A gem (not germ) of a story idea hits you, but then you remember a well-known piece of advice… write what you know. If we only wrote what we knew our choices for plots would be extremely limited. What to do! What I do is research the net, newspaper stories, and badger those who are expertise in the field I want to probe.

I love the mystery of the isolated coves and inlets of the Eastern Shore Region of Nova Scotia. Drug smuggling by sea is prevalent there but what did I know about it? Zilch!

Google is fine for finding general information, yet it alone can’t give that personal touch that will reflect in the story. For Means To An End, I contacted an RCMP officer and got his perspective from their point of view, then decided to go into chatrooms to see if I could locate prison guards who could tell me something about the seedier side of life. I needed this awareness since the characters were dealing with criminal elements.

Not to end my research there, I needed a heroine who could personify a character against the justice system to provide immediate conflict with the RCMP officer striving to bring down the drug trade.
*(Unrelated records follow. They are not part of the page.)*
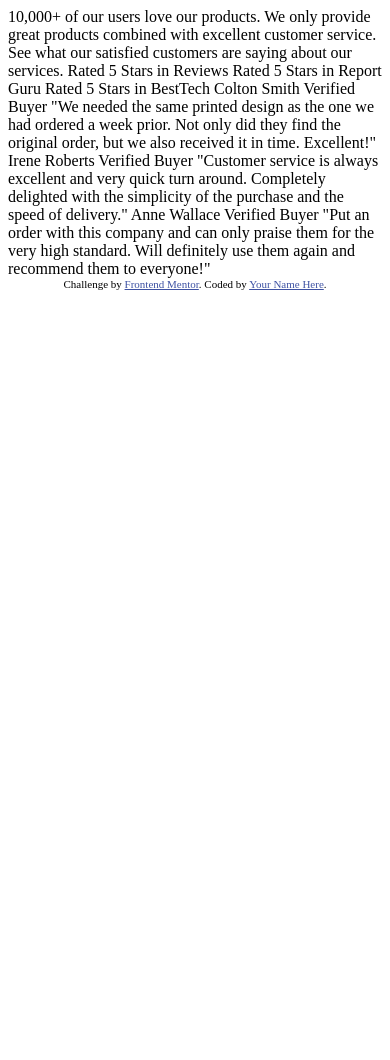
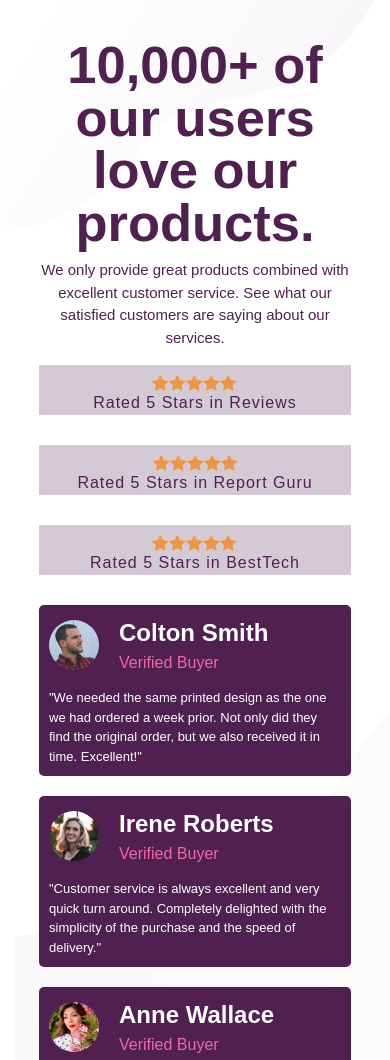
Before and after one commit to jeremy-kunzhou/social-proof-section, a plain HTML site: page index.html in a window 390 px wide. Shown: the top 1060 px of the page. Before the commit the page ends 844 px from the top, so only its background shows below. Drawn offline with Linux system fonts and the light colour scheme.

Commit message:
finished

```diff
--- /dev/null
+++ b/css/main.css
@@ -0,0 +1,277 @@
+/* Box sizing rules */
+*,
+*::before,
+*::after {
+  box-sizing: border-box;
+}
+
+/* Remove default margin */
+body,
+h1,
+h2,
+h3,
+h4,
+p,
+figure,
+blockquote,
+dl,
+dd {
+  margin: 0;
+}
+
+/* Remove list styles on ul, ol elements with a list role, which suggests default styling will be removed */
+ul[role=list],
+ol[role=list] {
+  list-style: none;
+}
+
+/* Set core root defaults */
+html:focus-within {
+  scroll-behavior: smooth;
+}
+
+/* Set core body defaults */
+body {
+  min-height: 100vh;
+  text-rendering: optimizeSpeed;
+  line-height: 1.5;
+}
+
+/* A elements that don't have a class get default styles */
+a:not([class]) {
+  -webkit-text-decoration-skip: ink;
+          text-decoration-skip-ink: auto;
+}
+
+/* Make images easier to work with */
+img,
+picture {
+  max-width: 100%;
+  display: block;
+}
+
+/* Inherit fonts for inputs and buttons */
+input,
+button,
+textarea,
+select {
+  font: inherit;
+}
+
+/* Remove all animations, transitions and smooth scroll for people that prefer not to see them */
+@media (prefers-reduced-motion: reduce) {
+  html:focus-within {
+    scroll-behavior: auto;
+  }
+
+  *,
+*::before,
+*::after {
+    animation-duration: 0.01ms !important;
+    animation-iteration-count: 1 !important;
+    transition-duration: 0.01ms !important;
+    scroll-behavior: auto !important;
+  }
+}
+body {
+  margin: 0 auto;
+  background-image: url("../images/bg-pattern-top-desktop.svg"), url("../images/bg-pattern-bottom-desktop.svg");
+  background-position: top left, right bottom;
+  background-repeat: no-repeat, no-repeat;
+  font-family: "spartan", sans-serif;
+}
+
+main {
+  padding: 10vw;
+}
+
+.rating-top {
+  display: flex;
+}
+
+.rating-top-left {
+  flex: 0.5;
+  padding-right: 5vw;
+}
+
+.rating-top-left h1 {
+  font-size: 52.5px;
+  color: #502050;
+  font-family: "spartan", sans-serif;
+  line-height: 1em;
+  margin-bottom: 10px;
+}
+
+.rating-top-left p {
+  font-size: 15px;
+  color: #502050;
+  padding-right: 10vw;
+}
+
+.rating-top-right {
+  flex: 0.5;
+}
+
+.rating-top-right-list {
+  list-style: none;
+  padding-left: 0px;
+}
+
+.rating-top-right-list li {
+  display: flex;
+  flex-direction: column;
+  width: 30vw;
+  height: 3em;
+  background-color: rgba(147, 123, 146, 0.4);
+  padding-left: 20px;
+  margin-bottom: 30px;
+  justify-content: center;
+  position: relative;
+}
+.rating-top-right-list li:nth-child(1) {
+  transform: translateX(-50px);
+}
+.rating-top-right-list li:nth-child(2) {
+  margin-left: 0px;
+}
+.rating-top-right-list li:nth-child(3) {
+  transform: translateX(50px);
+}
+.rating-top-right-list li p {
+  text-align: left;
+  color: #502050;
+  letter-spacing: 1px;
+  display: inline-block;
+}
+.rating-top-right-list li p::before {
+  margin-right: 20px;
+  display: inline-block;
+  content: "";
+  background-image: url("../images/icon-star.svg");
+  background-repeat: round;
+  height: 1em;
+  width: 85px;
+}
+
+.rating-comment-section {
+  display: flex;
+  margin-top: 50px;
+  max-height: 300px;
+  gap: 1rem;
+}
+
+.rating-comment-details {
+  flex: calc(1/3);
+  background-color: #502050;
+  display: flex;
+  flex-direction: column;
+  padding: 2vw;
+  border-radius: 5px;
+}
+.rating-comment-details:nth-child(1) {
+  transform: translateY(-20px);
+}
+.rating-comment-details:nth-child(3) {
+  transform: translateY(20px);
+}
+.rating-comment-details .rating-comment-head {
+  display: flex;
+  align-items: center;
+}
+.rating-comment-details .rating-comment-head img {
+  border-radius: 50%;
+  flex: calc(1/3);
+  height: 50px;
+  max-width: 50px;
+  margin-right: 20px;
+}
+.rating-comment-details .rating-comment-head > div {
+  flex: calc(2/3);
+}
+.rating-comment-details .rating-comment-head > div h2 {
+  color: white;
+}
+.rating-comment-details .rating-comment-head > div p {
+  color: #ee68a4;
+}
+.rating-comment-details .rating-comment-paragraph p {
+  margin-top: 1em;
+  color: white;
+  font-size: 13px;
+}
+
+@media only screen and (max-width: 50em) {
+  body, main {
+    position: relative;
+  }
+
+  body {
+    background-image: url("../images/bg-pattern-top-mobile.svg"), url("../images/bg-pattern-bottom-mobile.svg");
+    background-position: top left, right bottom;
+    background-repeat: no-repeat, no-repeat;
+    min-width: 20rem;
+  }
+
+  .rating-top {
+    display: block;
+  }
+
+  .rating-top-left {
+    padding-right: 0px;
+    text-align: center;
+    justify-content: center;
+    align-items: center;
+  }
+  .rating-top-left p {
+    padding-right: 0px;
+  }
+
+  .rating-top-right-list li {
+    margin-left: 0px !important;
+    width: 100%;
+    padding: 0px;
+    height: 50px;
+    justify-content: center;
+    align-items: center;
+  }
+  .rating-top-right-list li:nth-child(1) {
+    transform: translateX(0px);
+  }
+  .rating-top-right-list li:nth-child(3) {
+    transform: translateX(0px);
+  }
+  .rating-top-right-list li p {
+    position: relative;
+    top: 5px;
+    left: 0px;
+  }
+  .rating-top-right-list li p::before {
+    position: initial;
+    margin: 0 auto;
+    display: block;
+  }
+
+  .rating-comment-section {
+    display: unset;
+    flex-direction: column;
+    min-width: 100%;
+  }
+
+  .rating-comment-details {
+    width: 100%;
+    background-color: #502050;
+    display: block;
+    flex-direction: column;
+    padding: 10px;
+    border-radius: 5px;
+    max-height: default;
+    margin-left: 0px !important;
+    margin-top: 20px !important;
+  }
+  .rating-comment-details:nth-child(1) {
+    transform: translateY(0px);
+  }
+  .rating-comment-details:nth-child(3) {
+    transform: translateY(0px);
+  }
+}
--- a/index.html
+++ b/index.html
@@ -1,16 +1,12 @@
 <!DOCTYPE html>
 <html lang="en">
+
 <head>
   <meta charset="UTF-8" />
   <meta name="viewport" content="width=device-width, initial-scale=1.0" />
   <!-- displays site properly based on user's device -->
 
-    <link
-      rel="icon"
-      type="image/png"
-      sizes="32x32"
-      href="./images/favicon-32x32.png"
-    />
+  <link rel="icon" type="image/png" sizes="32x32" href="./images/favicon-32x32.png" />
 
   <title>Frontend Mentor | Social proof section</title>
 
@@ -20,42 +16,82 @@
       font-size: 11px;
       text-align: center;
     }
+
     .attribution a {
       color: hsl(228, 45%, 44%);
     }
   </style>
+  <link rel="stylesheet" href="css/main.css">
 </head>
+
 <body>
-    10,000+ of our users love our products.
+  <main>
+    <div class="rating-top">
+      <div class="rating-top-left">
+        <h1>10,000+ of our users love our products.</h1>
+        <p>We only provide great products combined with excellent customer service.
+          See what our satisfied customers are saying about our services.</p>
+      </div>
+      <div class="rating-top-right">
+        <ul class="rating-top-right-list">
+          <li><p>Rated 5 Stars in Reviews</p></li>
+          <li><p>Rated 5 Stars in Report Guru</p></li>
+          <li><p>Rated 5 Stars in BestTech</p></li>
+        </ul>
+      </div>
+    </div>
+    <div class="rating-comment-section">
+      <div class="rating-comment-details">
+        <div class="rating-comment-head">
+          <img src="./images/image-colton.jpg" alt="Colton Smith"/>
+          <div class="rating-comment-user">
+            <h2>Colton Smith</h2>
+            <p>Verified Buyer</p>
+          </div>
+        </div>
+        <div class="rating-comment-paragraph">
+          <p>"We needed the same printed design as the one we had ordered a week prior.
+            Not only did they find the original order, but we also received it in time.
+            Excellent!"</p>
+        </div>
+      </div>
+      <div class="rating-comment-details">
+        <div class="rating-comment-head">
+          <img src="./images/image-irene.jpg" alt="Irene Roberts"/>
+          <div class="rating-comment-user">
+            <h2>Irene Roberts</h2>
+            <p>Verified Buyer</p>
+          </div>
+        </div>
+        <div class="rating-comment-paragraph">
+          <p>"Customer service is always excellent and very quick turn around. Completely
+            delighted with the simplicity of the purchase and the speed of delivery."</p>
+        </div>
+      </div>
+      <div class="rating-comment-details">
+        <div class="rating-comment-head">
+          <img src="./images/image-anne.jpg" alt="Anne Wallace"/>
+          <div class="rating-comment-user">
+            <h2>Anne Wallace</h2>
+            <p>Verified Buyer</p>
+          </div>
+        </div>
+        <div class="rating-comment-paragraph">
+          <p>  "Put an order with this company and can only praise them for the very high
+            standard. Will definitely use them again and recommend them to everyone!"</p>
+        </div>
+      </div>
+    </div>
+  </main>
 
-    We only provide great products combined with excellent customer service.
-    See what our satisfied customers are saying about our services.
-
-    Rated 5 Stars in Reviews
-    Rated 5 Stars in Report Guru
-    Rated 5 Stars in BestTech
-
-    Colton Smith
-    Verified Buyer
-    "We needed the same printed design as the one we had ordered a week prior.
-    Not only did they find the original order, but we also received it in time.
-    Excellent!"
-
-    Irene Roberts
-    Verified Buyer
-    "Customer service is always excellent and very quick turn around. Completely
-    delighted with the simplicity of the purchase and the speed of delivery."
-
-    Anne Wallace
-    Verified Buyer
-    "Put an order with this company and can only praise them for the very high
-    standard. Will definitely use them again and recommend them to everyone!"
-
+  <footer>
     <div class="attribution">
       Challenge by
-      <a href="https://www.frontendmentor.io?ref=challenge" target="_blank"
-        >Frontend Mentor</a
-      >. Coded by <a href="#">Your Name Here</a>.
+      <a href="https://www.frontendmentor.io?ref=challenge" target="_blank">Frontend Mentor</a>. Coded by <a href="#">Your
+        Name Here</a>.
     </div>
+  </footer>
+
 </body>
+
 </html>
--- /dev/null
+++ b/scss/_base.scss
@@ -0,0 +1,163 @@
+@import '_reset';
+
+$--clr-primary-dark: hsl(300, 43%, 22%);
+$--clr-primary-soft: hsl(333, 80%, 67%);
+
+$--clr-neutral-dark: hsl(303, 10%, 53%);
+$--clr-neutral-light: hsl(300, 24%, 96%);
+$--clr-neutral-white: hsl(0, 0%, 100%);
+
+$--fs-body: 15px;
+$--ff-body: 'spartan', sans-serif;
+$--fw-400: 400;
+$--fw-500: 500;
+$--fw-700: 700;
+
+body {
+    margin: 0 auto;
+
+    background-image: url('../images/bg-pattern-top-desktop.svg'), url('../images/bg-pattern-bottom-desktop.svg');
+    background-position: top left, right bottom;
+    background-repeat: no-repeat, no-repeat;
+    font-family: $--ff-body;
+}
+
+main {
+    padding: 10vw;
+}
+
+.rating-top {
+    display: flex;
+}
+
+.rating-top-left {
+    flex: 0.5;
+    padding-right: 5vw;
+}
+
+.rating-top-left h1 {
+    font-size: $--fs-body * 3.5;
+    color: $--clr-primary-dark;
+    font-family: $--ff-body;
+    line-height: 1em;
+    margin-bottom: 10px;
+}
+
+.rating-top-left p {
+    font-size: $--fs-body;
+    color: $--clr-primary-dark;
+    padding-right: 10vw;
+}
+
+.rating-top-right {
+    flex: 0.5;
+}
+
+.rating-top-right-list {
+    list-style: none;
+    padding-left: 0px;
+}
+
+.rating-top-right-list li {
+    display: flex;
+    flex-direction: column;
+    width: 30vw;
+    height: 3em;
+    background-color: rgba($--clr-neutral-dark, .4);
+    padding-left: 20px;
+    margin-bottom: 30px;
+    justify-content: center;
+    position: relative;
+
+
+    &:nth-child(1) {
+        transform: translateX(-50px);
+    }
+
+    &:nth-child(2) {
+        margin-left: 0px;
+    }
+
+    &:nth-child(3) {
+        transform: translateX(50px);
+
+    }
+
+    p {
+        text-align: left;
+        color: $--clr-primary-dark;
+        letter-spacing: 1px;
+        display: inline-block;
+    }
+
+    p::before {
+        margin-right: 20px;
+        display: inline-block;
+        content: '';
+        background-image: url('../images/icon-star.svg');
+        background-repeat: round;
+        height: 1em;
+        width: 85px;
+    }
+
+}
+
+.rating-comment-section {
+    display: flex;
+    margin-top: 50px;
+    max-height: 300px;
+    gap: 1rem;
+}
+
+.rating-comment-details {
+    flex: calc(1/3);
+    background-color: $--clr-primary-dark;
+    display: flex;
+    flex-direction: column;
+    padding: 2vw;
+    border-radius: 5px;
+
+    &:nth-child(1) {
+        transform: translateY(-20px);
+    }
+
+    &:nth-child(3) {
+        transform: translateY(20px);
+    }
+
+    .rating-comment-head {
+        display: flex;
+        align-items: center;
+    }
+    .rating-comment-head img {
+        border-radius: 50%;
+        flex: calc(1/3);
+        height: 50px;
+        max-width: 50px;
+        margin-right: 20px;
+    }
+
+    .rating-comment-head>div {
+        flex: calc(2/3);
+
+        h2 {
+            color: $--clr-neutral-white;
+        }
+
+        p {
+            color: $--clr-primary-soft;
+        }
+    }
+
+    .rating-comment-paragraph p {
+        margin-top: 1em;
+        color: $--clr-neutral-white;
+        font-size: 13px;
+    }
+
+
+}
+
+
+
+@import '_mobile';
--- /dev/null
+++ b/scss/_mobile.scss
@@ -0,0 +1,91 @@
+@media only screen and (max-width: 50em) {
+    body, main {
+        position: relative;
+    }
+
+    body {
+        background-image: url('../images/bg-pattern-top-mobile.svg'), url('../images/bg-pattern-bottom-mobile.svg');
+        background-position: top left, right bottom;
+        background-repeat: no-repeat, no-repeat;
+
+        min-width: 20rem;
+
+    }
+
+    .rating-top {
+        display: block;
+    }
+
+    .rating-top-left {
+        padding-right: 0px;
+        text-align: center;
+        justify-content: center;
+        align-items: center;
+
+        p {
+            padding-right: 0px;
+        }
+
+
+    }
+
+    .rating-top-right-list li {
+        margin-left: 0px !important;
+        width: 100%;
+        padding: 0px;
+        height: 50px;
+        justify-content: center;
+        align-items: center;
+
+        &:nth-child(1) {
+            transform: translateX(0px);
+        }
+
+        &:nth-child(3) {
+            transform: translateX(0px);
+        }
+
+        p {
+            position: relative;
+            top: 5px;
+            left: 0px;
+        }
+
+        p::before {
+            position: initial;
+            margin: 0 auto;
+            display: block;
+
+        }
+    }
+
+    .rating-comment-section {
+        display: unset;
+        flex-direction: column;
+        min-width: 100%;
+    }
+
+    .rating-comment-details {
+        width: 100%;
+        background-color: $--clr-primary-dark;
+        display: block;
+        flex-direction: column;
+        padding: 10px;
+        border-radius: 5px;
+        max-height: default;
+
+        margin-left: 0px !important;
+        margin-top: 20px !important;
+
+        &:nth-child(1) {
+            transform: translateY(0px);
+        }
+
+        &:nth-child(3) {
+            transform: translateY(0px);
+        }
+
+
+    }
+
+}
--- /dev/null
+++ b/scss/_reset.scss
@@ -0,0 +1,74 @@
+/* Box sizing rules */
+*,
+*::before,
+*::after {
+  box-sizing: border-box;
+}
+
+/* Remove default margin */
+body,
+h1,
+h2,
+h3,
+h4,
+p,
+figure,
+blockquote,
+dl,
+dd {
+  margin: 0;
+}
+
+/* Remove list styles on ul, ol elements with a list role, which suggests default styling will be removed */
+ul[role='list'],
+ol[role='list'] {
+  list-style: none;
+}
+
+/* Set core root defaults */
+html:focus-within {
+  scroll-behavior: smooth;
+}
+
+/* Set core body defaults */
+body {
+  min-height: 100vh;
+  text-rendering: optimizeSpeed;
+  line-height: 1.5;
+}
+
+/* A elements that don't have a class get default styles */
+a:not([class]) {
+  text-decoration-skip-ink: auto;
+}
+
+/* Make images easier to work with */
+img,
+picture {
+  max-width: 100%;
+  display: block;
+}
+
+/* Inherit fonts for inputs and buttons */
+input,
+button,
+textarea,
+select {
+  font: inherit;
+}
+
+/* Remove all animations, transitions and smooth scroll for people that prefer not to see them */
+@media (prefers-reduced-motion: reduce) {
+  html:focus-within {
+   scroll-behavior: auto;
+  }
+
+  *,
+  *::before,
+  *::after {
+    animation-duration: 0.01ms !important;
+    animation-iteration-count: 1 !important;
+    transition-duration: 0.01ms !important;
+    scroll-behavior: auto !important;
+  }
+}
```
Also changed, not shown: 1 other file. Lines whose indentation alone changed are shown as unchanged.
To develop her I contacted another writer who worked in the Justice department here. To boost the setting’s sensuality, I persuaded my hubby to take me to stay in a chalet at the resort where the H&H relationship developed. We went back three times, lol.

Much of the information I received I could also use in Undercover Trouble and the book practically wrote itself. Something About That Lady was drawn from what I did know having lived in Alberta and passing a huge ranch on each trip to Banff.

A Spirited Liaison, which is an April release from Champagne Books, required more than a rich imagination and a Kenny-Rogers type privateer who plays such an integral part in the development of the H&H relationship. I researched museums and diaries of real privateers and, to go into it deeper, I enjoyed a cruise on the Bluenose11 to learn what it would feel like for my characters to hear the sails billow and feel the sea breezes from the vantage point of the ship modeled on schooners of long ago.

So don’t be put off by writing on what you don’t know… learn what you need from the experts. Happy writing! Carol McPhee: